(FreedomBeacon.com)- Back in the 1980s, a federal prosecutor dug deep to find a way to use a rarely-used theory of law to pursue criminals, bankers and mobsters.
The theory in question was called the Racketeer Influenced and Corrupt Organizations Act, more famously known as RICO, and the federal prosecutor who used it to his advantage was Rudy Giuliani.
Using RICO as one of the biggest tools at his disposal, Giuliani rose to prominence by being able to take down mobsters who until then had been very hard to convict on charges. That eventually led to Giuliani being elected as mayor of New York City, then becoming a presidential candidate and then being the personal lawyer for former President Donald Trump.
No, decades after Giuliani used RICO to his advantage, it’s possible that federal prosecutors may try to use it against him and Trump.
Jim Walden, a former assistant U.S. Attorney for the Eastern District of New York, wrote about this in a recent opinion piece for NBC News.
As he explained, it used to be difficult for federal prosecutors to connect those who were at the “center of the hub of the conspiracy wheel” in organized crime, who he defined as the “bosses, underbosses and consiglieri,” to those who were considered the spokes of the wheel.
Some of the crimes that were being committed, too, may have been illegal under a certain state’s laws but not under federal law. In other words, prosecutors were dealing with outdated tools to help them pursue organized crime.
That is, until RICO started to be implemented to take down these criminal masterminds. As Walden wrote:
“In a real way, prosecutions under this statute crippled the mob in the 1990s. It resulted in many mob bosses, including the so-called Teflon Don, John Gotti, dying in jail.”
RICO wasn’t written just as a tool to be used against the mob, though, and now federal prosecutors could consider using it against the man who used it famously as well as Trump.
Walden lays out the case when he writes:
“Plenty of prosecutors have looked into investigating Trump, but so far prosecutors have filed any charges against the former president. In my expert opinion, RICO presents an interesting possibility. But it wouldn’t be easy.
“To bring a RICO case against Trump and his inner circle, prosecutors would have to look for evidence that the group had common and related criminal aims, and that they committed a pattern of discrete crimes to further those shared goals.

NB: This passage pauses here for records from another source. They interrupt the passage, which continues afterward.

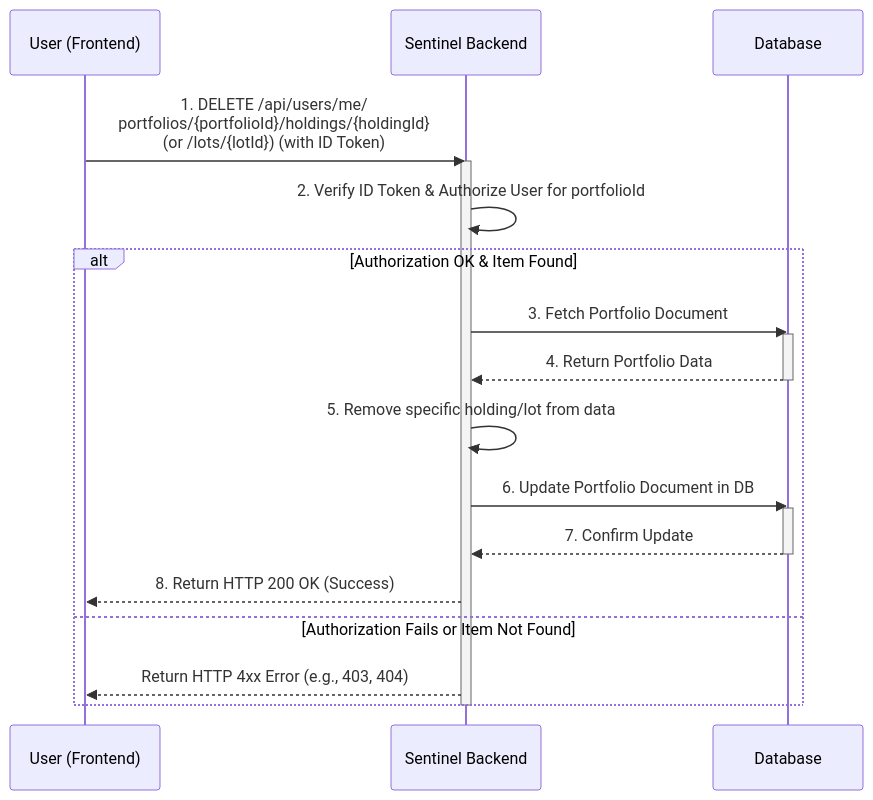
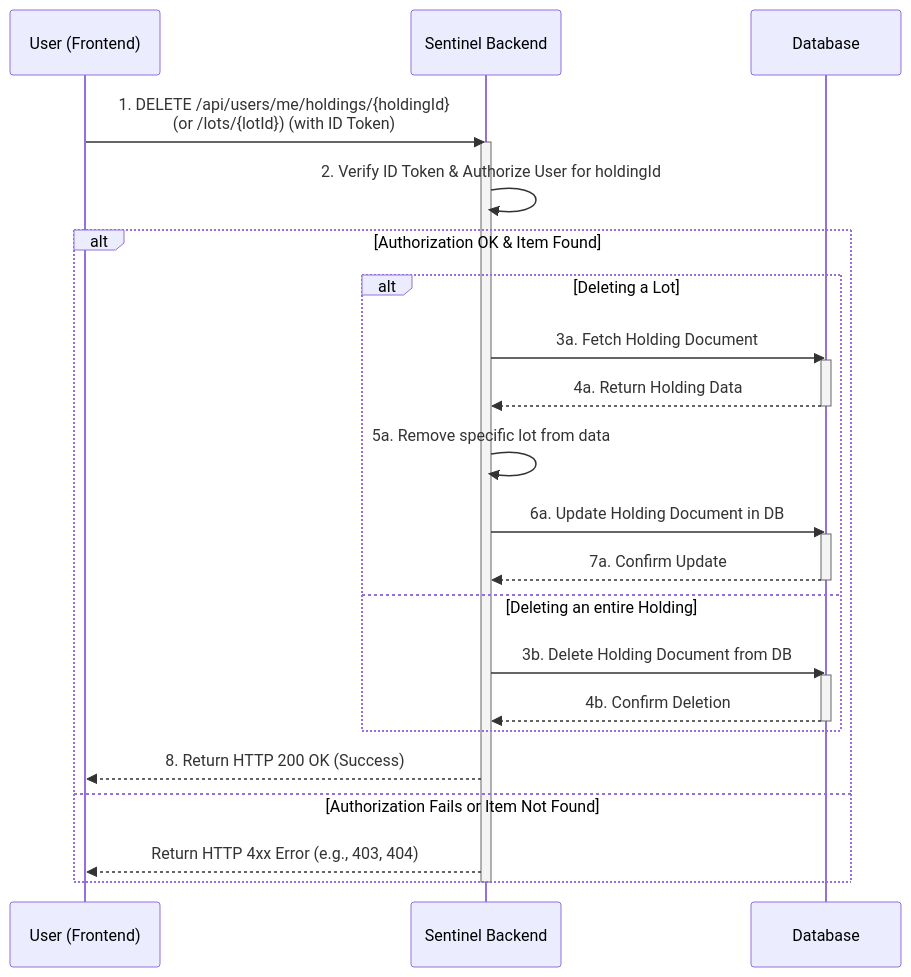
One commit to enzhao/Sentinel changed the ninth of 17 diagrams in product_spec.md. Above: the diagram before and after it, drawn with Mermaid. The commit also changed other lines of this file, not shown here.

First line of the commit message:
docs(spec): refactor holding as top-level entity

````diff
--- a/product_spec.md
+++ b/product_spec.md
@@ -667,29 +712,34 @@
 ```mermaid
 sequenceDiagram
     participant User as User (Frontend)
     participant Sentinel as Sentinel Backend
     participant DB as Database
 
-    User->>Sentinel: 1. DELETE /api/users/me/<br>portfolios/{portfolioId}/holdings/{holdingId}<br> (or /lots/{lotId}) (with ID Token)
+    User->>Sentinel: 1. DELETE /api/users/me/holdings/{holdingId}<br> (or /lots/{lotId}) (with ID Token)
     activate Sentinel
-    Sentinel->>Sentinel: 2. Verify ID Token & Authorize User for portfolioId
+    Sentinel->>Sentinel: 2. Verify ID Token & Authorize User for holdingId
     
     alt Authorization OK & Item Found
-        Sentinel->>DB: 3. Fetch Portfolio Document
-        activate DB
-        DB-->>Sentinel: 4. Return Portfolio Data
-        deactivate DB
-        
-        Sentinel->>Sentinel: 5. Remove specific holding/lot from data
-        
-        Sentinel->>DB: 6. Update Portfolio Document in DB
-        activate DB
-        DB-->>Sentinel: 7. Confirm Update
-        deactivate DB
+        alt Deleting a Lot
+            Sentinel->>DB: 3a. Fetch Holding Document
+            activate DB
+            DB-->>Sentinel: 4a. Return Holding Data
+            deactivate DB
+            Sentinel->>Sentinel: 5a. Remove specific lot from data
+            Sentinel->>DB: 6a. Update Holding Document in DB
+            activate DB
+            DB-->>Sentinel: 7a. Confirm Update
+            deactivate DB
+        else Deleting an entire Holding
+            Sentinel->>DB: 3b. Delete Holding Document from DB
+            activate DB
+            DB-->>Sentinel: 4b. Confirm Deletion
+            deactivate DB
+        end
         
         Sentinel-->>User: 8. Return HTTP 200 OK (Success)
     else Authorization Fails or Item Not Found
         Sentinel-->>User: Return HTTP 4xx Error (e.g., 403, 404)
     end
     deactivate Sentinel
 ```
````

“RICO provides for 35 separate crimes that can be part of a ‘pattern of racketeering activity.’ The evidence now publicly disclosed in the multiple Trump investigations arguably fits this kind of pattern.”

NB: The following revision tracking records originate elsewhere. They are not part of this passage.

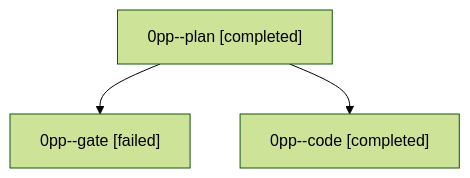
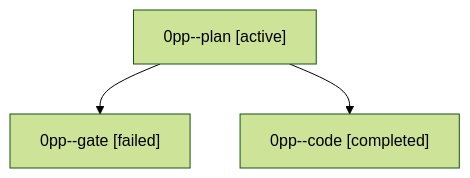
Before and after one commit to sase-org/sase--agents: the diagram in families/bbugyi200.athena.0pp.md, drawn with Mermaid (forest theme). The commit also changed other lines of this file and 35830 other files, not shown here.

````diff
--- a/families/bbugyi200.athena.0pp.md
+++ b/families/bbugyi200.athena.0pp.md
@@ -9,8 +9,8 @@
 ```mermaid
 flowchart TD
-  n0["0pp--plan [completed]"]
+  n0["0pp--plan [active]"]
   n1["0pp--gate [failed]"]
   n0 --> n1
   n2["0pp--code [completed]"]
   n0 --> n2
 ```
````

Among the potential crimes Walden listed includes stealing or hacking voter machines as well as witness tampering. There are also potential state crimes that tie into this, such as a conspiracy to commit murder as pro-Trump protesters threatened to kill Vice President Mike Pence.
Will federal prosecutors actually try to pursue this angle with Trump and some of his associates such as Giuliani? Who knows, but if they do, it might be a difficult battle for them to win.